In Sierra Leone, where McLean has worked since 2013, a rise in Covid-19 cases will likely lead to substantial disruption. As exemplified during the 2014-2015 Ebola outbreak, Sierra Leone’s healthcare system has been severely weakened due to its history of civil war, followed by years of underinvestment in public health services. This created obvious problems during the epidemic, when hospitals and clinics quickly became overwhelmed and local populations avoided public facilities. At the same time, given their history and experience with Ebola virus disease, Sierra Leoneans may be uniquely positioned to respond to the current COVID-19 pandemic.
It is with an appreciation for the need to engage with local communities that this study seeks to understand what has been referred to as “the view from below” in the midst of a global humanitarian response. This project will rely upon phone-based qualitative interviews to assess individuals’ greatest concerns regarding the pandemic, what they are doing to protect themselves and their families from infection, and how people are coping with the indirect economic ramifications that social distancing and other containment measures pose.
If you are interested in learning more about the study, or would like to pursue this topic for your bachelor’s essay, please email email@example.com for more information.
International studies majorAaron Aldstadt ’20 received the highly competitive award from the Fulbright U.S. Student Program this spring, allowing him to study, research and teach overseas.
“My career goals include engaging as a responsible global citizen, as well as to become a U.S. foreign service officer or to serve in a cultural diplomatic role,” says Aldstadt, adding that he first became interested in international studies in an introductory course with faculty member Sarah Wuigk. “It really sparked my interest in the major and fostered an appreciation for a global perspective.”
Aldstadt will be broadening that perspective through his Fulbright English Teaching Assistantship (ETA) in South Korea, where he’ll be teaching secondary school students.
“My focus as a Fulbright ETA will be to strengthen English language abilities and knowledge of American culture,” he says. “By focusing on the importance of communication, I hope to make a positive impression with the Korean people and to serve as a positive bridge builder between our cultures.”
Professor Christina García presented her research in three different venues during the spring of 2019:
In March she participated in the American Comparative Literature Association Conference at Georgetown University with a presentation “Eat Me: Inhuman Writings and Failed Incorporations.”
In April she was the featured speaker in Sigma Delta Pi’s Faculty Lecture Series with her study “Of Souls, Skins and Leopard Prints: Queer and Animal Creations of Cubanbeings.”

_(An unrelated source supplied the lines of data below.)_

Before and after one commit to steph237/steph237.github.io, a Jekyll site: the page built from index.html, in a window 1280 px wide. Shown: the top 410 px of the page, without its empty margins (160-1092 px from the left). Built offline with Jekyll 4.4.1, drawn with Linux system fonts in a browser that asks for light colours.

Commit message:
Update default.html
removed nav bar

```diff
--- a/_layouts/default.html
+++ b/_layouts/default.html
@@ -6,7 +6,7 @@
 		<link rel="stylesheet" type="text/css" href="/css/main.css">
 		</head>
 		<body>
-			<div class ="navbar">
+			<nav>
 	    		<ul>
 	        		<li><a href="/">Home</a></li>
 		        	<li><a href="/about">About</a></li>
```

In May she presented her paper “‘Trágame. Pero no me leas’: Inhuman Writings in Ahmel Echevarría’s Búfalos camino al matadero” in the panel “Aesthetics Beyond Nature in Latin America” she co-organized at the Latin American Studies Association conference in Boston, MA.
Professor Christina García’s article “Baroque Revolutionaries, Communist Fags, and Risky Friendships: Reading the Politics of Friendship in Fresa y chocolate” has been published in Volume 47, 2019 issue of Cuban Studies.
On April 12, 2019 during the National Collegiate Hispanic Honor Society’s reception at the 72nd Annual Kentucky Foreign Language Conference in Lexington, Kentucky, Professor Raúl Carrillo Arciniega was inducted in the Order of José Martí, one of the Society’s highest honors. Dr. Carrillo Arciniega’s exceptional contributions to Hispanism earned him this international distinction.
Professor Mark P. Del Mastro’s essay “Sigma Delta Pi and the AATSP: A Shared Century of Leadership and Collaboration” has been published in the March 2019 issue of Hispania. This “Special Note” connects to Dr. Del Mastro’s ongoing research for his book Sigma Delta Pi: Rediscovering a Century (1919-2019) that will be published by Juan de la Cuesta Hispanic Monographs in 2020.
On Wednesday, February 20, 2019, Professor Joseph Weyers gave a guest lecture “El voseo en Medellín: tradición lingüistica y dimensión cultural” in the course “Lengua y cultura” at the Universidad Pontificia Bolivariana in Medellín, Colombia. Dr Weyers’ lecture, held from 12:00-1:20pm, was open to the university community.